This 5 star hotel was built in 1492 to shelter pilgrims. Today this building, in Plateresque and Renaissance styles, serves as Parador de Turismo, the best of Santiago de Compostela. From the outside it's also beautiful, hehehe.
The construction of this building was commissioned in 1.501 by the Catholic Monarchs in order to take care of the sick and the pilgrims, and it was designed by the royal architect Enrique Egás.
Right now, it's a luxury hotel (see the Accommodation section), and it belongs to Paradores Nacionales network.
Note from the website: Only visitable for groups and individuals accompanied by a professional tourist guide. Open: Sunday-Friday, 11.30 am-2 pm and 4.30-6.30 pm. Price: € 1, Monday free. Duration: 20 min. Maximum number of persons per group: 30. Visitable itinerary: the Hostal’s four courtyards (“Capilla Real” –royal chapel– is visible through glass screen) (Nov. '08).
The northern side of the Praza do Obradoiro is occupied by the Hostal de los Reyes Catolicos, as a royal hospital and hospice built by Ferdinand V of Aragon and Isabella I of Castile for pilgrims in the sixteenth century. Today this building, in Plateresque and Renaissance styles, is a parador, five star hotel, and one of the most luxurious hotels in Galicia.
The amazing balconies on the building’s main façade were designed by Frey Tomás Alonso. These balconies are supported by fantastic figures and the cornice of the building is decorated with grotesque gargoyles that stand out.
Inside the building, there are four remarkable courtyards: 2 Plateresque styled and 2 Baroque styled. There is also a chapel inside the Hostal that was declared National Monument in 1912.
Nowadays, the Hostal de los Reyes Católicos is one of the most luxurious inns in Spain (Parador).
This monument - Catholic Monarchs Hostel - is also known as Hospital Real (Royal Hospital). Its construction was ordered by the Catholic Monarchs to house the pilgrims and the sick as celebration of the discovery of America (I guess the gold that paid for the construction came from overseas). The royal architect Enrique Egás designed this building that was later refurbished in the Baroque period.
The façade has several details from distinct styles: Renaissance, Baroque and Plateresque. In the façade can be seen the statues of the 12 apostles, Adam and Eve, St Catherine, St John the Baptist, St Lucy and Mary Magdalene. There are also medallions with Queen Isabella and King Ferdinand.

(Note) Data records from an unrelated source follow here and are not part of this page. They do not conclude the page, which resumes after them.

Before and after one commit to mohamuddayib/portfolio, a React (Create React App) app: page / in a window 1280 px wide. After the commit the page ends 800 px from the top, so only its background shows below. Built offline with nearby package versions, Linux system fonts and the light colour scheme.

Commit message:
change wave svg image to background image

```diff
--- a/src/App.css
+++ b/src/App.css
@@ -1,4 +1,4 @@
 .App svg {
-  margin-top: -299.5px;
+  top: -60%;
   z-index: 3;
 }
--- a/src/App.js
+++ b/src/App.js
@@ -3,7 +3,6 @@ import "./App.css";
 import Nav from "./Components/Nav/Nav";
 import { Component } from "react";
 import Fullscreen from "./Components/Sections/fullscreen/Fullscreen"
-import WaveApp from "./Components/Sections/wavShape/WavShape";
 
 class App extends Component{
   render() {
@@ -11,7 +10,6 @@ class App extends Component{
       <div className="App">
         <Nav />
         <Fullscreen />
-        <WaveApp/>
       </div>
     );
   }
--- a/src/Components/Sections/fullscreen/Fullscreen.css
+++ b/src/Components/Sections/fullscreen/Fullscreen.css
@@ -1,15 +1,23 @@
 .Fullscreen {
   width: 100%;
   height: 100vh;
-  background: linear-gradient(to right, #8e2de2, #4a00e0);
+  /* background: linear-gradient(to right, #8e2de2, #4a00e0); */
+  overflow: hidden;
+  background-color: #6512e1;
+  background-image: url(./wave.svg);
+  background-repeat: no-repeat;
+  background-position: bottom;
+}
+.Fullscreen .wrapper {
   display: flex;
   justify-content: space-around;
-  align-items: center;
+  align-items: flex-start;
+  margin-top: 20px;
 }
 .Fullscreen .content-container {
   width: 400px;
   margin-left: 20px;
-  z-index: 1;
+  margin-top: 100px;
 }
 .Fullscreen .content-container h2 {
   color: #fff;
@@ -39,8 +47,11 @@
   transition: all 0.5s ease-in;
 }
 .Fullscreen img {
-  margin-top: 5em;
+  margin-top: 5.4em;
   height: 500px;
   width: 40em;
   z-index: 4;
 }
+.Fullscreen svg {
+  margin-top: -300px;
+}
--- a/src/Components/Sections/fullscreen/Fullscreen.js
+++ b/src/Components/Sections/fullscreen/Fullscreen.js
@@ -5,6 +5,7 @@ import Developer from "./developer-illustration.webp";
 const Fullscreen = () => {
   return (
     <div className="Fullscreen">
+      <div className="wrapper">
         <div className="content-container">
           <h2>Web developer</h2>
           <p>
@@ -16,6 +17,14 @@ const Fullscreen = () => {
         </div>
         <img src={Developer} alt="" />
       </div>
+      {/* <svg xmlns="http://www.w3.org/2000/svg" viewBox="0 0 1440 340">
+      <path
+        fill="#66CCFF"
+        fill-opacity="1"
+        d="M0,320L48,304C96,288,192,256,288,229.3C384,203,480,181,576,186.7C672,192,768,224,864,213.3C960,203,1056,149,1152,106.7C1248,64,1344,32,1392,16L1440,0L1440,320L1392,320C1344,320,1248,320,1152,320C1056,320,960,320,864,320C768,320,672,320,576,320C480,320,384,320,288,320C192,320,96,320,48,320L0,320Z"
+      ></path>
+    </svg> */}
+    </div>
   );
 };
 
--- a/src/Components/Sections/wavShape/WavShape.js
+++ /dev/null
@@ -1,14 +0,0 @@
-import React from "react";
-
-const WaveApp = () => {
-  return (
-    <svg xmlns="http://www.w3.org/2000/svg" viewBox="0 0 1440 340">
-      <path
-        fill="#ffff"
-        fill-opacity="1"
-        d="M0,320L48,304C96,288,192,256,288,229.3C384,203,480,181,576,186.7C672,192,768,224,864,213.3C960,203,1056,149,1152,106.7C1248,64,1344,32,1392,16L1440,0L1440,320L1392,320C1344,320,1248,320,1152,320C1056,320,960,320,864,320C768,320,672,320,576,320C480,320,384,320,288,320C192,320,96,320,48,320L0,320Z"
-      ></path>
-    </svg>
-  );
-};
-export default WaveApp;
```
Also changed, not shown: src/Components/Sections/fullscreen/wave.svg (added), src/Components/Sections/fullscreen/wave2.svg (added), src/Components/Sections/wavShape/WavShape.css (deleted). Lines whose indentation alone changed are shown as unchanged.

This building has a Royal Chamber - the room where the King slept when visiting Santiago de Compostela. The window of the Royal Chamber is bordered by the images of Christ and the Virgin, and by St James, St John the Evangelist, St Peter and St Paul.
The construction of the present-day building was commissioned in 1501 by the Catholic Monarchs in order to take care of the sick and the pilgrims of the divine Xacobe, according to the Latin inscription along the fa?ade?s upper frieze. Nevertheless, its construction had already been decided in 1492, coinciding with the discovery of America.